Better pay offers are essential to solving the industrial stalemate between the government and teacher unions, school principals say.
They are hopeful that yesterday's special meeting between the government and the Post Primary Teachers Association and the Educational Institute has helped to break the deadlock between the two sides.
But they warned that the government's refusal to increase the four-year $1.2 billion value of its offers to secondary teachers and to primary teachers and principals was unlikely to be acceptable the unions' members.
The government and the unions have refused to comment on their meeting, which was billed as a circuit-breaker to stalled collective agreement negotiations, other than to say constructive progress had been made.
The president of the Secondary Principals Association, Deidre Shea, said teachers and principals were hoping that the government has agreed to increase the value of its offers.
"People are still feeling very much that more needs to be offered," she said.
"There's certainly some real hope that because the talks did happen, that there will be movement."
Ms Shea said it was not clear if the PPTA's decision to cancel Tuesday's partial strike affecting Year 10 students was a sign of progress.
"I'm aware that the fact that next week's strike has been called off is likely due to the fact that you can't strike while you're engaged in negotiations and yesterday's meeting as I understand it is considered continued negotiation, so I don't know that the calling off of the strike is perhaps as positive as we might have thought," she said.
The acting president of the Auckland Secondary Principals Association, Tom Webb, said pay was the big issue for secondary teachers and the government would need to improve its offer of three pay rises of three percent each.
"There'll need to be some movement in the offer that's on the table. Whether it meets the original claim by the PPTA or not, I think that probably may not reach that level, but I think there will need to be some movement on what the government's offered," he said.
The president of the Principals Federation, Whetu Cormick, said he was quietly optimistic that the talks would lead to a settlement.
He said the government appeared to be committed to finding a solution and after three one-day strikes, primary and intermediate school teachers wanted an end to the dispute too.
"I'm not sure how much more teachers can take considering people have got bills to pay themselves. I'm not sure how long school communities can hang on as well. In my own school community in South Dunedin it was very clear that the parents were concerned that their children were away from school," he said.
The School Trustees Association was not present at yesterday's meeting and its president, Lorraine Kerr, said she was hopeful the talks would lead to a settlement.
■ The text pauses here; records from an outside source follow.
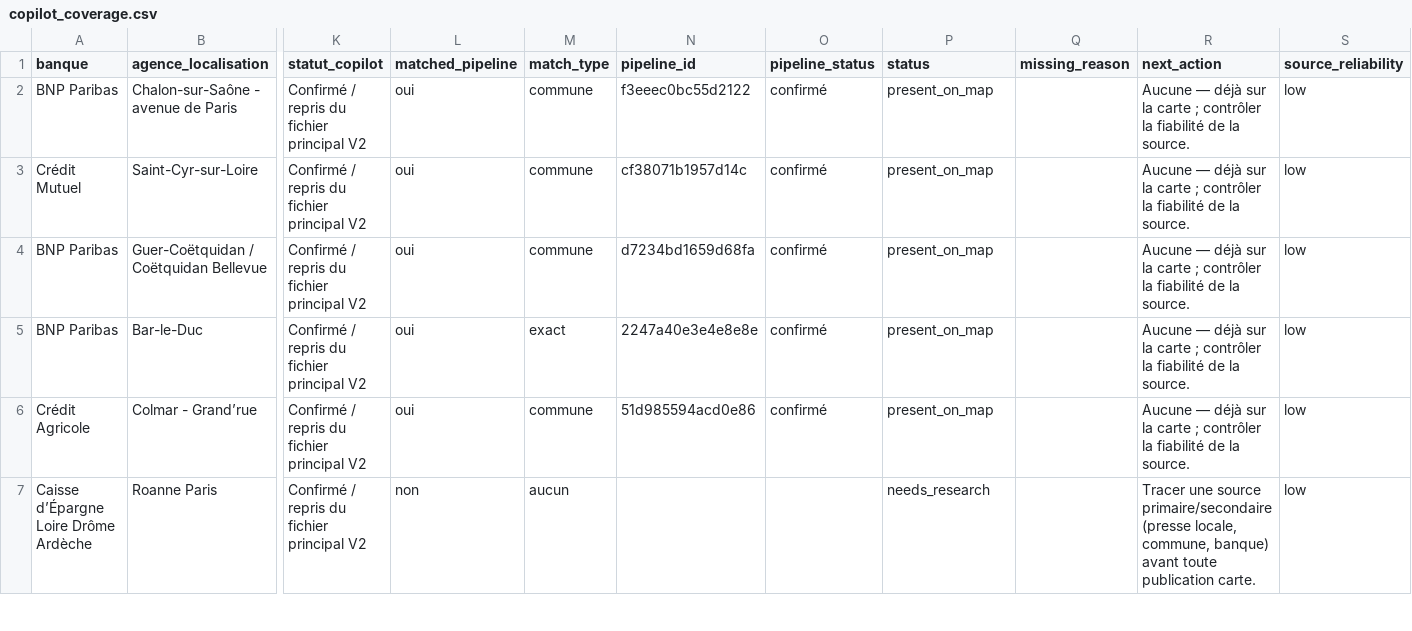
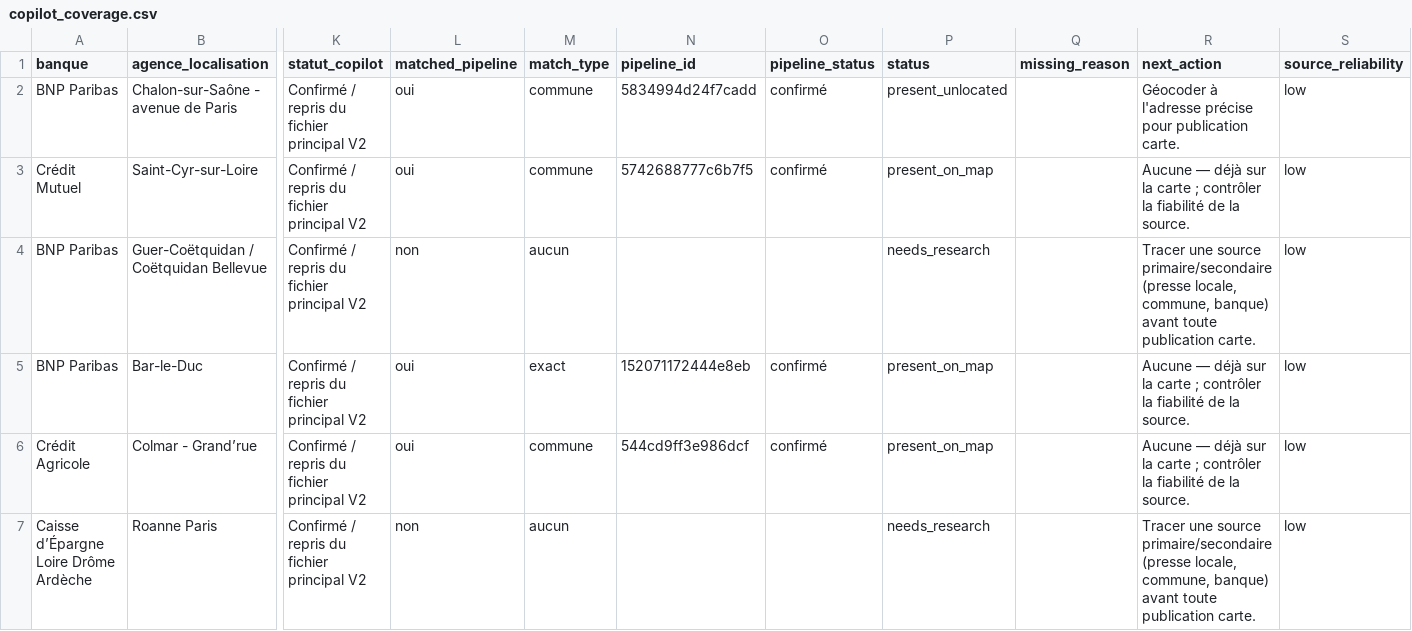
Before and after one commit to EvanGrv/App_fermeture_agence_bancaire, a CSV file: data/export/copilot_coverage.csv, drawn as a sheet; only a part is shown, gaps mark what is left out; the diff covers the shown part only; the diff names each change by its address in the sheet, - before the commit and + after, or states it on an @@ line.

```diff
--- a/data/export/copilot_coverage.csv
+++ b/data/export/copilot_coverage.csv
-N2 (pipeline_id): f3eeec0bc55d2122
+N2 (pipeline_id): 5834994d24f7cadd
-P2 (status): present_on_map
+P2 (status): present_unlocated
-R2 (next_action): Aucune — déjà sur la carte ; contrôler la fiabilité de la source.
+R2 (next_action): Géocoder à l'adresse précise pour publication carte.
-N3 (pipeline_id): cf38071b1957d14c
+N3 (pipeline_id): 5742688777c6b7f5
-L4 (matched_pipeline): oui
+L4 (matched_pipeline): non
-M4 (match_type): commune
+M4 (match_type): aucun
-N4 (pipeline_id): d7234bd1659d68fa
+N4 (pipeline_id): (empty)
-O4 (pipeline_status): confirmé
+O4 (pipeline_status): (empty)
-P4 (status): present_on_map
+P4 (status): needs_research
-R4 (next_action): Aucune — déjà sur la carte ; contrôler la fiabilité de la source.
+R4 (next_action): Tracer une source primaire/secondaire (presse locale, commune, banque) avant toute publication carte.
-N5 (pipeline_id): 2247a40e3e4e8e8e
+N5 (pipeline_id): 152071172444e8eb
-N6 (pipeline_id): 51d985594acd0e86
+N6 (pipeline_id): 544cd9ff3e986dcf
```
Also changed, not shown: 81 edited cells elsewhere in this file, data/export/extraction_audit.csv, data/export/fermetures_nettoyees.csv, 3 other files.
She said it would take time for the government to address problems such as high workloads that had been raised by the teacher unions in their claims.
Ms Kerr said the three strikes that had been held so far had not had a lot of impact on schools, but that would change if the dispute continued.
"They haven't been on the whole that disruptive given that parents and schools have been aware. Having said that I think if we continued with the strike action, then it would be a different story," she said.